Joseph McCarthy | Philadelphia, Pennsylvania United States | 05/01/2004
(5 out of 5 stars)
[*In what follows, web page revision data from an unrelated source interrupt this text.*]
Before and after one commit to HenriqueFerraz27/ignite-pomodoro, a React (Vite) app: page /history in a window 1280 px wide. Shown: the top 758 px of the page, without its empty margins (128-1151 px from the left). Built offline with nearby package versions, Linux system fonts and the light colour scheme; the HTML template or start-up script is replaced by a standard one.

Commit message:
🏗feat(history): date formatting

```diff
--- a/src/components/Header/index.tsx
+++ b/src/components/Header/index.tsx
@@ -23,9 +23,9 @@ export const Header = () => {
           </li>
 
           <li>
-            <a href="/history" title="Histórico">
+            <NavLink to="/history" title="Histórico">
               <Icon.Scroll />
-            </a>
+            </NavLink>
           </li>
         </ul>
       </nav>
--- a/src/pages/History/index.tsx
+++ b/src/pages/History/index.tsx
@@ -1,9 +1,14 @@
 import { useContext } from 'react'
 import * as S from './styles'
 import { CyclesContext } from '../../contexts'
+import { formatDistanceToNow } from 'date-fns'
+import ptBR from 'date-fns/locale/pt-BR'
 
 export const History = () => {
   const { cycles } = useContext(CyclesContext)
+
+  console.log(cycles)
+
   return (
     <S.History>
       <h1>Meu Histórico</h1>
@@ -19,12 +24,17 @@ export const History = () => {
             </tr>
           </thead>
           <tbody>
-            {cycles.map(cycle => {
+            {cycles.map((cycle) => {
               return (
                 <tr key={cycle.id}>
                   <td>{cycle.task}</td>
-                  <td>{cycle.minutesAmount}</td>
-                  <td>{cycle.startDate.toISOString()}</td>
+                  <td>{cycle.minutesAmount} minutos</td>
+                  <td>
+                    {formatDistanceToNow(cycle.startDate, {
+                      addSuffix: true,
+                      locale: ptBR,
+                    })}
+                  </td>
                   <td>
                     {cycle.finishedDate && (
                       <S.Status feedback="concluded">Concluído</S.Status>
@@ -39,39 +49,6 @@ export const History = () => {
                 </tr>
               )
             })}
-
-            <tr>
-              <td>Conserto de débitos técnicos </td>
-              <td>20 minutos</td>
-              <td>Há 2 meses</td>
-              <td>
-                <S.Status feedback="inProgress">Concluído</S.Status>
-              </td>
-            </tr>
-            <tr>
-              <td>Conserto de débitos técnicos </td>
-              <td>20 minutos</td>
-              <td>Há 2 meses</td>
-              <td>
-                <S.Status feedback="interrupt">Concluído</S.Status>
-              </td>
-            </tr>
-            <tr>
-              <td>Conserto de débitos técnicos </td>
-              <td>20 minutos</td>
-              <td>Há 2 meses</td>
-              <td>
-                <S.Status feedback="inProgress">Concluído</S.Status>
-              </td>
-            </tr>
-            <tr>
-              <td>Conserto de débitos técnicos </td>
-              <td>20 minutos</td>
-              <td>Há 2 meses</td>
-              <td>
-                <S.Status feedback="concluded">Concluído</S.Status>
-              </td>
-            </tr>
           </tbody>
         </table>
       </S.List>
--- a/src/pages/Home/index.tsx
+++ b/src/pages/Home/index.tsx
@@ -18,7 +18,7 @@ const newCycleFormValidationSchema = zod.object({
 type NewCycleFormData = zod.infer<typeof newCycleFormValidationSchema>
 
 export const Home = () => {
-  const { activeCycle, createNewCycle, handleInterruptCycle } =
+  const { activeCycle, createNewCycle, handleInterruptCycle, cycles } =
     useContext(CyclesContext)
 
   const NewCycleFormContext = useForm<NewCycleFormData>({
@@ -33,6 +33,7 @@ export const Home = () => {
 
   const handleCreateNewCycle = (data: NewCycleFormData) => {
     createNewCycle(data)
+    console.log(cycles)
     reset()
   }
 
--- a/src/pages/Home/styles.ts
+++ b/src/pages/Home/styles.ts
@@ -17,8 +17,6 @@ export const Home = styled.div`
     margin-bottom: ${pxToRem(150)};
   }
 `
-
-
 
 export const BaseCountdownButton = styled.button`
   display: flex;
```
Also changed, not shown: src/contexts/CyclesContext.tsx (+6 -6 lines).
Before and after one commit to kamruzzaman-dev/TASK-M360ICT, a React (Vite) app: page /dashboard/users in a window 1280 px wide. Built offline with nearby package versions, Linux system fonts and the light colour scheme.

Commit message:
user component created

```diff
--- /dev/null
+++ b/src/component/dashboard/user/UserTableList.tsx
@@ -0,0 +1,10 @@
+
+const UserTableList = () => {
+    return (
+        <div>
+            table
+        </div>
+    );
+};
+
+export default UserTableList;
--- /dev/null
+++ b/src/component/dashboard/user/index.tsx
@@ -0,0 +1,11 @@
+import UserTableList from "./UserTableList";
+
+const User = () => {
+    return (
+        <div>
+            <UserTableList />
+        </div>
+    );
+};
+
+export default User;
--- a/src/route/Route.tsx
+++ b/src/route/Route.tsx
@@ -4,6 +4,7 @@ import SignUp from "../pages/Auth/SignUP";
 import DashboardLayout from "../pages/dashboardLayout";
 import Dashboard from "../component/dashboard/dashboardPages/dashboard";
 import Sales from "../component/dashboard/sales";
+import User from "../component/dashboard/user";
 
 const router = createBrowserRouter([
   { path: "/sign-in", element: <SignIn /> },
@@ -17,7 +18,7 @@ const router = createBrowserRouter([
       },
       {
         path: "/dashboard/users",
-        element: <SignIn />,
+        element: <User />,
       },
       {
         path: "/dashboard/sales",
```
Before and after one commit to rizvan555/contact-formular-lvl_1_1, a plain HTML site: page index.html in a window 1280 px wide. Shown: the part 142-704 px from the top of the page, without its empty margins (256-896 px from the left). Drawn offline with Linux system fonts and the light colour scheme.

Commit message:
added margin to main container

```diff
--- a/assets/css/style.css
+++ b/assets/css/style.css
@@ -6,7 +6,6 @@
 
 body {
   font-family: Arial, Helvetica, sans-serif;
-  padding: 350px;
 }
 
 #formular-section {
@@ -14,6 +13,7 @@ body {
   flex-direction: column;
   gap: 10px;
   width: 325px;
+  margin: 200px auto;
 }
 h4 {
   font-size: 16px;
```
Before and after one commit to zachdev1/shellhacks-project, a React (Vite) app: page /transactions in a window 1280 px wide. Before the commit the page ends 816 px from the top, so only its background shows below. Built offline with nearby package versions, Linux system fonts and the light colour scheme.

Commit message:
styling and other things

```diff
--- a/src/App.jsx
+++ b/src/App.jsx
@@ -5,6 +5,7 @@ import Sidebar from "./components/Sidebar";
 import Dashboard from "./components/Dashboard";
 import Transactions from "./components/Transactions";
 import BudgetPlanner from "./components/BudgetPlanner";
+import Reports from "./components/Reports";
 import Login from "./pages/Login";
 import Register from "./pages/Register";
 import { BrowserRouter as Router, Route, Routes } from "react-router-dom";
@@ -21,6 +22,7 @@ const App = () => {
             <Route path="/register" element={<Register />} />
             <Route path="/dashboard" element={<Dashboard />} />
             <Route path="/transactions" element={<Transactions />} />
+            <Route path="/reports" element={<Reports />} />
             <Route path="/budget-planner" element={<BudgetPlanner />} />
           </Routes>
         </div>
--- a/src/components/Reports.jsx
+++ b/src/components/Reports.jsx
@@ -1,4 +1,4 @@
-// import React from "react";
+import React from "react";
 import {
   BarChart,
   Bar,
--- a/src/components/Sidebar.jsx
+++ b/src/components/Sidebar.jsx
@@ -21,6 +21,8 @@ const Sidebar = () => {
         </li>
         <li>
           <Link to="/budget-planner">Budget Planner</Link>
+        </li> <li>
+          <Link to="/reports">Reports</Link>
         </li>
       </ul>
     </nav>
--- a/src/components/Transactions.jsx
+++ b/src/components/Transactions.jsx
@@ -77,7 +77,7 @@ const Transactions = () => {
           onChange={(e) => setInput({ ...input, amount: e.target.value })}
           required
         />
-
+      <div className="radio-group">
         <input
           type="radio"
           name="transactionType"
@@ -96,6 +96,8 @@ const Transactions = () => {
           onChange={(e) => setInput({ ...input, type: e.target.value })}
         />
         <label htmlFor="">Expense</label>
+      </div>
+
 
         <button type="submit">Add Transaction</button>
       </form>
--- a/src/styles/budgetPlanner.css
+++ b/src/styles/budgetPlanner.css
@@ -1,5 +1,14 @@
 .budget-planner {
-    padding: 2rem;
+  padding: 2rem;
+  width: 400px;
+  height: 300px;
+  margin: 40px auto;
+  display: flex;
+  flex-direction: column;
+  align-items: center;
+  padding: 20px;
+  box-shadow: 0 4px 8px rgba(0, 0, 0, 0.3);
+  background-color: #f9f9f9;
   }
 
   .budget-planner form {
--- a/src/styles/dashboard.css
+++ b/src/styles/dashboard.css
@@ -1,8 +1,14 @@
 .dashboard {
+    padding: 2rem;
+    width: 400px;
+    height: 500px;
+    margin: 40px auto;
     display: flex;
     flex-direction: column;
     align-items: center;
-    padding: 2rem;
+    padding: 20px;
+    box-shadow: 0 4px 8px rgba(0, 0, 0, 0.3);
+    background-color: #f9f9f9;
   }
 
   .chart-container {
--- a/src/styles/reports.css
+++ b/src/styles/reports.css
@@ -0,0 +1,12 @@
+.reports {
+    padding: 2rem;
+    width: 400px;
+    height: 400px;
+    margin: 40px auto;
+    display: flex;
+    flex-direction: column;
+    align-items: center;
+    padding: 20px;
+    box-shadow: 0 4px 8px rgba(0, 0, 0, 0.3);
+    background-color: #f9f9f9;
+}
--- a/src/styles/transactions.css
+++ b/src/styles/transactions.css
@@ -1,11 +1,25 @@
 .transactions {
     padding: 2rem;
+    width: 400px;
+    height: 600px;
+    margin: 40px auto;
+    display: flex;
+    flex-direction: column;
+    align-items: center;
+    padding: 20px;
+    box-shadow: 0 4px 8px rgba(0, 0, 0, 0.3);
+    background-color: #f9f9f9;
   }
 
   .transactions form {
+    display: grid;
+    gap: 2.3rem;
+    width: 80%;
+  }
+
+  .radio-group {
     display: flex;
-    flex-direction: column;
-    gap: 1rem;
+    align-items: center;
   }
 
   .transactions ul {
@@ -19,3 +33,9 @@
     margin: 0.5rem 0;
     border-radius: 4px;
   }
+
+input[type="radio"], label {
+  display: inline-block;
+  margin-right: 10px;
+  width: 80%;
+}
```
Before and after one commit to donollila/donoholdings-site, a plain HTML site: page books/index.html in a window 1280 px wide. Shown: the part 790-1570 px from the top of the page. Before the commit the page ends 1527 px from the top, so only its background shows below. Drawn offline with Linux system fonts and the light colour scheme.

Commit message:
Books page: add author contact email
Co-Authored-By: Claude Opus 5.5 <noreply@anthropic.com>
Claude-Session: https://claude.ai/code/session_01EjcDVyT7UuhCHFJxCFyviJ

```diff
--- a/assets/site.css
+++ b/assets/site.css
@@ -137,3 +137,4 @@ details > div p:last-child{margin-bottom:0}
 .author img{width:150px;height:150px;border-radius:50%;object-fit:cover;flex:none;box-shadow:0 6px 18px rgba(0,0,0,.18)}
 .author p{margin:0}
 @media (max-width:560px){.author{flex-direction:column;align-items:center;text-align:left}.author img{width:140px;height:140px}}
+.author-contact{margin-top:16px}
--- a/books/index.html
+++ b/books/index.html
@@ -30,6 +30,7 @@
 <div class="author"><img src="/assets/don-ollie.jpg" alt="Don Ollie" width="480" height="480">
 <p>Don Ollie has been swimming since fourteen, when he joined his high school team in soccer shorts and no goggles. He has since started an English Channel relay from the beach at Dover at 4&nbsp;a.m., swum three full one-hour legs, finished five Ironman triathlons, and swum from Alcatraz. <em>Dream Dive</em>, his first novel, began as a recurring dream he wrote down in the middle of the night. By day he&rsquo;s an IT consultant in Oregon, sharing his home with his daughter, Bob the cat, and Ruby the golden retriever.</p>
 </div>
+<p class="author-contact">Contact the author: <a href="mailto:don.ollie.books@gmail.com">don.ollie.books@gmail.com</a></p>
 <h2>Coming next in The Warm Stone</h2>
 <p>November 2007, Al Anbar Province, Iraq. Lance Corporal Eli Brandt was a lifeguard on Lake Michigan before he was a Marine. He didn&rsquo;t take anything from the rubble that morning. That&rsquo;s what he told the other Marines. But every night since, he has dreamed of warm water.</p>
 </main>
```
""Welcome to my nightmare. I think you're gonna like it. I think you're gonna feel you belong." So starts out the first track as Alice Cooper invites us into his classic concept album of the seventies. It begins with the soft picking and strumming of guitar strings accompanied by the slow tapping of a cymbal, and continues as Alice joins the instruments, singing in a soft, quiet voice as if to avoid waking a sleeping person. Gradually the song picks up pace and volume as Alice introduces us to his "breakdown" and opens the door to the rest of the journey through this album.After you've entered the album through the first song, "Welcome To My Nightmare," you'll find youself in the second track, "Devil's Food." Don't worry, the devil's not there. At least not in person. No, you'll find yourself in far better company than Satan, for Vincent Price awaits you as the curator of a deadly reptile and insect museum. As the voice of this master actor of old black and white horror films guides you on the tour, you come to realize that you are the "food" being led into the next song, "The Black Widow," to be eaten by a spider. If you've escaped song three, you might find refuge in song four, "Some Folks." But I doubt it. Here we find Alice pleading, "Baby, come on and save me." But the lyrics are ambiguous. Does he want to be saved from celabacy? "Some folks crave a blue lady... I'm just no good without it, I'm not a man at all." Or does he want to be rescued from the nightmare he's caught in? "Some folks love to feel pain, some folks wake up every morning. Some folks live for no reason, some folks die without a warning." The message isn't clear, except for the fact that the character in the song is not in a happy predicament.And don't assume that song five, "Only Women Bleed," will save you. Of course, you'll be better of if you're the man in the song, who "smokes and drinks and don't come home and all." But if you're the abused women, you just get to bleed on those occasions when he does come home.But you could make your way to the "Department Of Youth," track six, an anthem of youth rebellion against adult authority. Perhaps you could hide among the juvenile delinquents as they sing along with Alice about how they've got the power. (The Summerhill Children's Choir join Cooper on vocals)But when the department of youth closes and you have nowhere to go but song seven, "Cold Ethyl," you might want to walk fast and get out of there quickly. The song is only two minutes and fiftyone seconds long; but for those three minutes you'll be doing husband and wife things with Ethyl. That wouldn't be a problem, if not for the fact that the reason Ethyl is cold is because she's a corpse.In "Years Ago," track eight, you'll mentally regress to your childhood. You'll long for that era. You'll think you're there, yet, somehow know you're not. "I'm a little boy. No, I'm a great big man. You will realize that all your "friends went home - years ago." You'll admit that "all my toys are broken. And so am I inside, mom." You'll hear your mother calling for you to come home as you wander into the next track. Song nine is "Steven." He's you. He's the one trapped in this album; this nightmare. He's struggling to grow up. Part of this unhappy adventure is the struggle, in song nine, to accept the death of a loved one, most likely Steven's mother. He keeps hearing her, or someone else calling his name. The lyrics of this song might lead you to believe that Steven is losing the battle against the demons of his mind.But then you wake up in song ten, "The Awakening." You're in the basement and don't know how you got there. You think that perhaps you're sleep walking. You get up from the chair to look for your wife. You follow a trail of blood and realize it's dripping from your hands. Is Ethyl your wife? Is she dead because of you? Did you kill your mother? Are you the reason that only women bleed? But then song eleven, "Escape," brings freedom from the nightmare. After this song, you can exit the record and re-enter reality. You can finally pinch yourself and know that it was all just a rock and roll dream. You're safe at home in front of your stereo."